Exercise instructions: Read through the material below and find each line that has the word "catalogue"; copy it.

Extracted records:
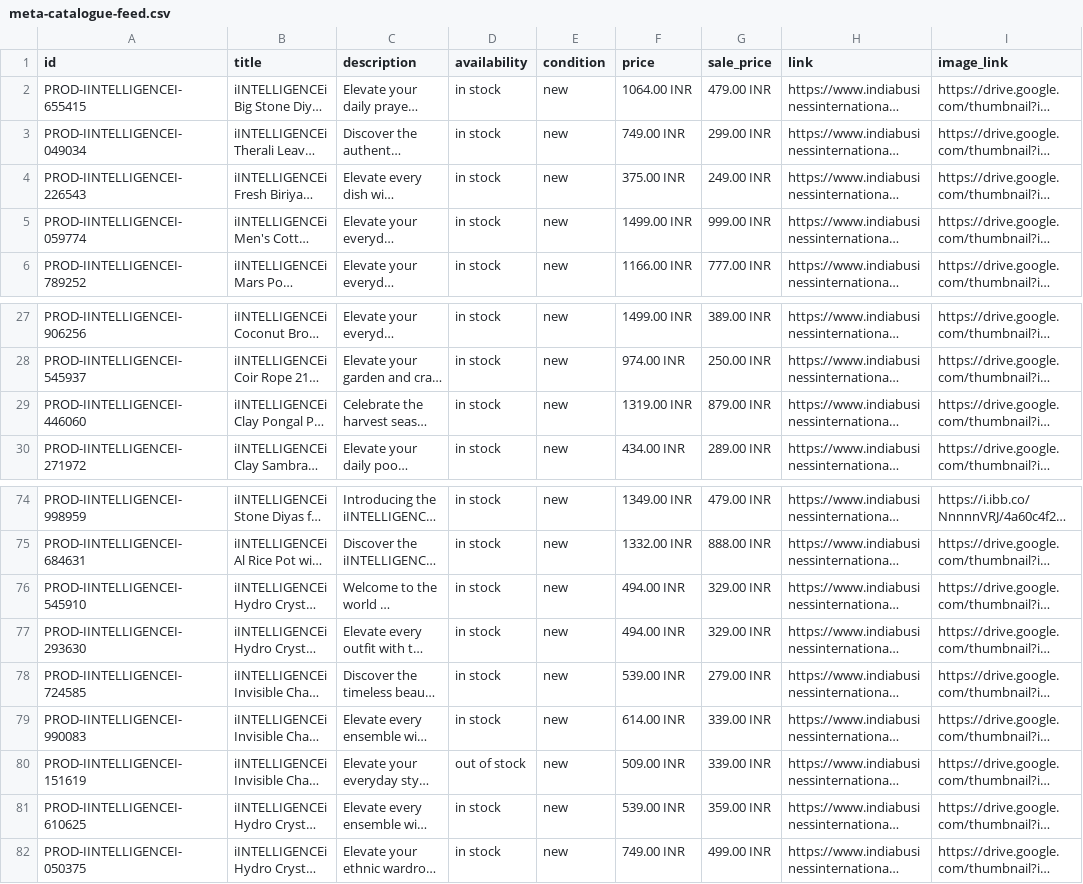
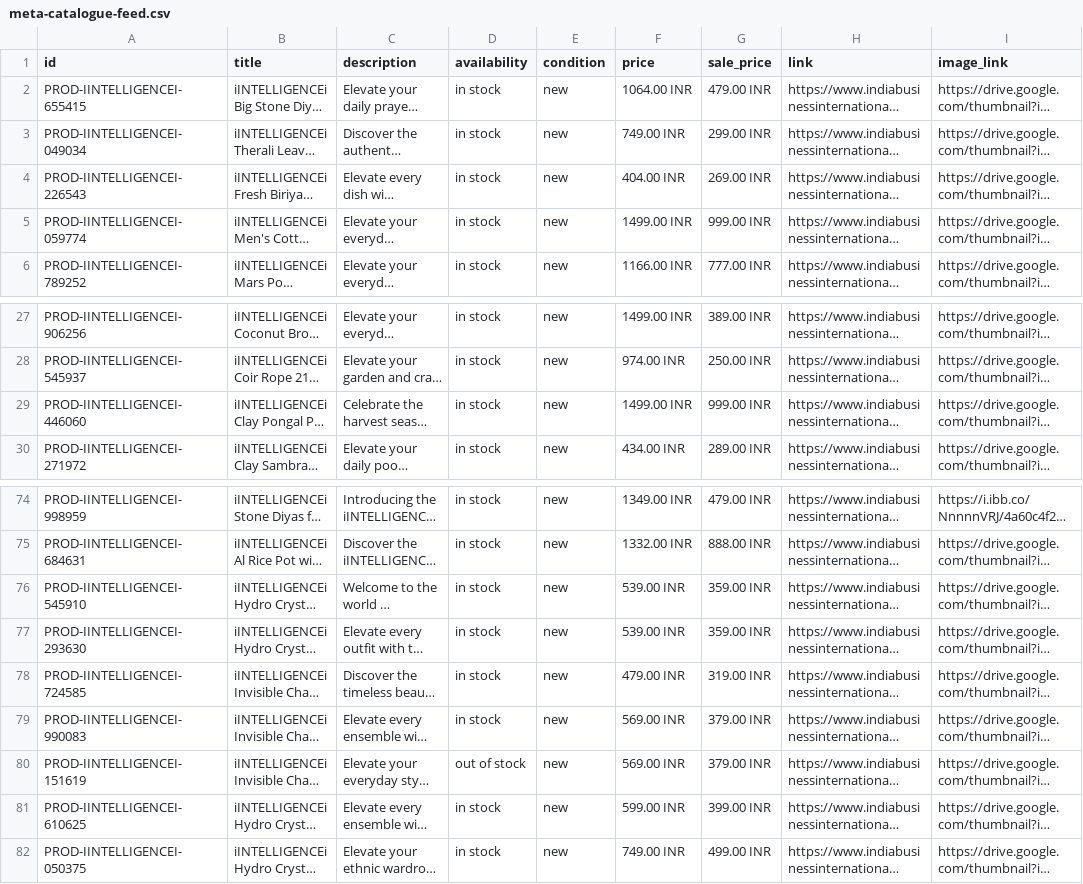
Before and after one commit to IndiaBusinessInternational/Online, a CSV file: meta-catalogue-feed.csv, drawn as a sheet; only a part is shown, gaps mark what is left out; long unchanged cells end in …; the diff names each change by its address in the sheet, - before the commit and + after, or states it on an @@ line.

```diff
--- a/meta-catalogue-feed.csv
+++ b/meta-catalogue-feed.csv
-F4 (price): 375.00 INR
+F4 (price): 404.00 INR
-G4 (sale_price): 249.00 INR
+G4 (sale_price): 269.00 INR
-F29 (price): 1319.00 INR
+F29 (price): 1499.00 INR
-G29 (sale_price): 879.00 INR
+G29 (sale_price): 999.00 INR
-F76:F77 (price): 494.00 INR
+F76:F77 (price): 539.00 INR
-G76:G77 (sale_price): 329.00 INR
+G76:G77 (sale_price): 359.00 INR
-F78 (price): 539.00 INR
+F78 (price): 479.00 INR
-G78 (sale_price): 279.00 INR
+G78 (sale_price): 319.00 INR
-F79 (price): 614.00 INR
+F79 (price): 569.00 INR
-G79:G80 (sale_price): 339.00 INR
+G79:G80 (sale_price): 379.00 INR
-F80 (price): 509.00 INR
+F80 (price): 569.00 INR
-F81 (price): 539.00 INR
+F81 (price): 599.00 INR
-G81 (sale_price): 359.00 INR
+G81 (sale_price): 399.00 INR
```
Also changed, not shown: 13 other files.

Solution to this task:
Before and after one commit to IndiaBusinessInternational/Online, a CSV file: meta-catalogue-feed.csv, drawn as a sheet; only a part is shown, gaps mark what is left out; long unchanged cells end in …; the diff names each change by its address in the sheet, - before the commit and + after, or states it on an @@ line.
--- a/meta-catalogue-feed.csv
+++ b/meta-catalogue-feed.csv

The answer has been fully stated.